_ASSIGNED TASK_.
Going line by line through the entries, count those containing "taskComplete" and state only the result.
*** MATERIAL PROVIDED
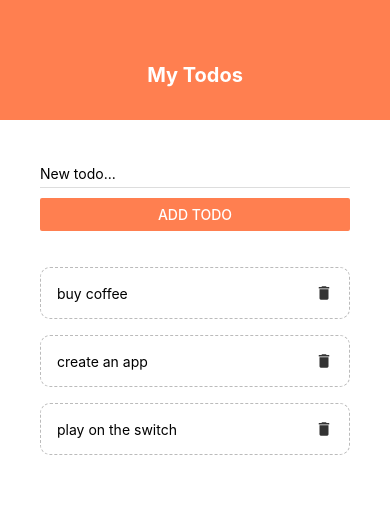
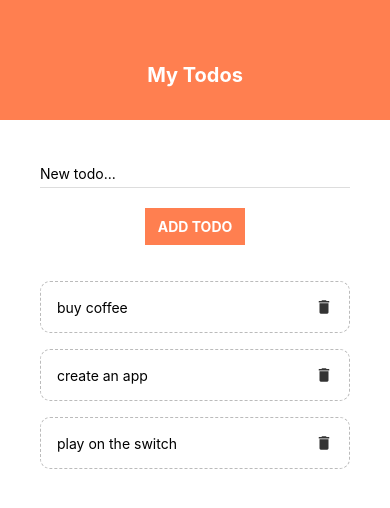
Before and after one commit to s-arina/ReactNative_Test, a React Native app: screen / in a window 390 px wide. Shown: the top 508 px of the page. Built offline with nearby package versions, Linux system fonts and the light colour scheme.

Commit message:
flex container fix, complete task

```diff
--- a/App.js
+++ b/App.js
@@ -2,11 +2,8 @@ import React, { useState } from 'react';
 import { StatusBar } from 'expo-status-bar';
 import {
   StyleSheet,
-  Text,
   View,
   FlatList,
-  TouchableOpacity,
-  Button,
   Alert,
   TouchableWithoutFeedback,
   Keyboard,
@@ -29,20 +26,8 @@ export default function App() {
     });
   };
 
-  const submitHandler = (text) => {
-    if (text) {
-      setTodos((prevTodos) => {
-        return [...prevTodos, { text: text, id: Math.random().toString() }];
-        // try uuid for key generating
-      });
-    } else {
-      Alert.alert('Oops!', 'Task cannot be empty.', [
-        { text: 'OK', onPress: () => console.log('alert closed') },
-      ]);
-    }
-  };
+  console.log(todos);
 
-  console.log(todos);
   return (
     <TouchableWithoutFeedback // wrap code in this
       onPress={() => {
@@ -53,7 +38,7 @@ export default function App() {
         <StatusBar style='auto' />
         <Header />
         <View style={styles.content}>
-          <AddTodo submitHandler={submitHandler} />
+          <AddTodo setTodos={setTodos} />
           <View style={styles.list}>
             <FlatList
               data={todos}
@@ -75,10 +60,11 @@ const styles = StyleSheet.create({
   },
   content: {
     padding: 40,
+    flex: 1,
   },
   list: {
-    marginTop: 20,
     display: 'flex',
     flexDirection: 'column',
+    flex: 1,
   },
 });
--- a/components/AddTodo.js
+++ b/components/AddTodo.js
@@ -1,34 +1,69 @@
 import { useState } from 'react';
-import { StyleSheet, Text, View, TextInput, Button } from 'react-native';
+import {
+  StyleSheet,
+  Text,
+  View,
+  TextInput,
+  Pressable,
+  Alert,
+} from 'react-native';
+import { v4 as uuid } from 'uuid';
+import 'react-native-get-random-values';
 
-export default function AddTodo({ submitHandler }) {
+export default function AddTodo({ setTodos }) {
   const [text, setText] = useState('');
 
   const changeHandler = (e) => {
     setText(e);
   };
 
+  const submitHandler = (text) => {
+    if (text) {
+      setTodos((prevTodos) => {
+        return [...prevTodos, { text: text, id: uuid() }];
+      });
+    } else {
+      Alert.alert('Oops!', 'Task cannot be empty.', [{ text: 'OK' }]);
+    }
+    setText('');
+  };
+
   return (
-    <View>
+    <View style={styles.container}>
       <TextInput
         style={styles.input}
+        value={text}
         placeholder='New todo...'
         onChangeText={changeHandler}
       />
-      <Button
-        onPress={() => submitHandler(text)}
-        title='Add todo'
-        color='coral'
-      />
+      <Pressable onPress={() => submitHandler(text)}>
+        <Text style={styles.button}>ADD TODO</Text>
+      </Pressable>
     </View>
   );
 }
 
 const styles = StyleSheet.create({
+  container: {
+    display: 'flex',
+    flexDirection: 'column',
+    justifyContent: 'center',
+    alignItems: 'center',
+  },
   input: {
-    marginBottom: 10,
+    width: '100%',
     paddingVertical: 5,
     borderBottomWidth: 1,
     borderBottomColor: '#ddd',
   },
+  button: {
+    marginTop: 20,
+    marginBottom: 20,
+    backgroundColor: 'coral',
+    textAlign: 'center',
+    width: 100,
+    padding: 10,
+    color: '#fff',
+    fontWeight: 'bold',
+  },
 });
--- a/components/TodoItem.js
+++ b/components/TodoItem.js
@@ -1,29 +1,32 @@
-import {
-  StyleSheet,
-  View,
-  Text,
-  TouchableOpacity,
-  Button,
-  Pressable,
-} from 'react-native';
+import { useState } from 'react';
+import { StyleSheet, Text, TouchableOpacity } from 'react-native';
 import { MaterialIcons } from '@expo/vector-icons';
 
 export default function TodoItem({ item, pressHandler }) {
+  const [taskComplete, setTaskComplete] = useState(false);
+
   return (
-    <View style={styles.item}>
-      <Text>{item.text}</Text>
+    <TouchableOpacity
+      style={styles.items}
+      onPress={() => {
+        setTaskComplete(!taskComplete);
+      }}
+    >
+      <Text style={taskComplete ? styles.itemComplete : styles.item}>
+        {item.text}
+      </Text>
       <MaterialIcons
         name='delete'
         size={18}
         color='#333'
         onPress={() => pressHandler(item.id)}
       ></MaterialIcons>
-    </View>
+    </TouchableOpacity>
   );
 }
 
 const styles = StyleSheet.create({
-  item: {
+  items: {
     padding: 16,
     marginTop: 16,
     borderColor: '#bbb',
@@ -35,7 +38,10 @@ const styles = StyleSheet.create({
     justifyContent: 'space-between',
     alignItems: 'center',
   },
-  close: {
-    color: 'grey',
+  item: {
+    textDecorationLine: 'none',
+  },
+  itemComplete: {
+    textDecorationLine: 'line-through',
   },
 });
--- a/package.json
+++ b/package.json
@@ -15,7 +15,9 @@
     "react": "17.0.2",
     "react-dom": "17.0.2",
     "react-native": "0.68.2",
-    "react-native-web": "0.17.7"
+    "react-native-get-random-values": "^1.8.0",
+    "react-native-web": "0.17.7",
+    "uuid": "^8.3.2"
   },
   "devDependencies": {
     "@babel/core": "^7.12.9",
```
Also changed, not shown: 2 other files (tests, documents, lock files or other folders).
******
_ANSWER BELOW_.
3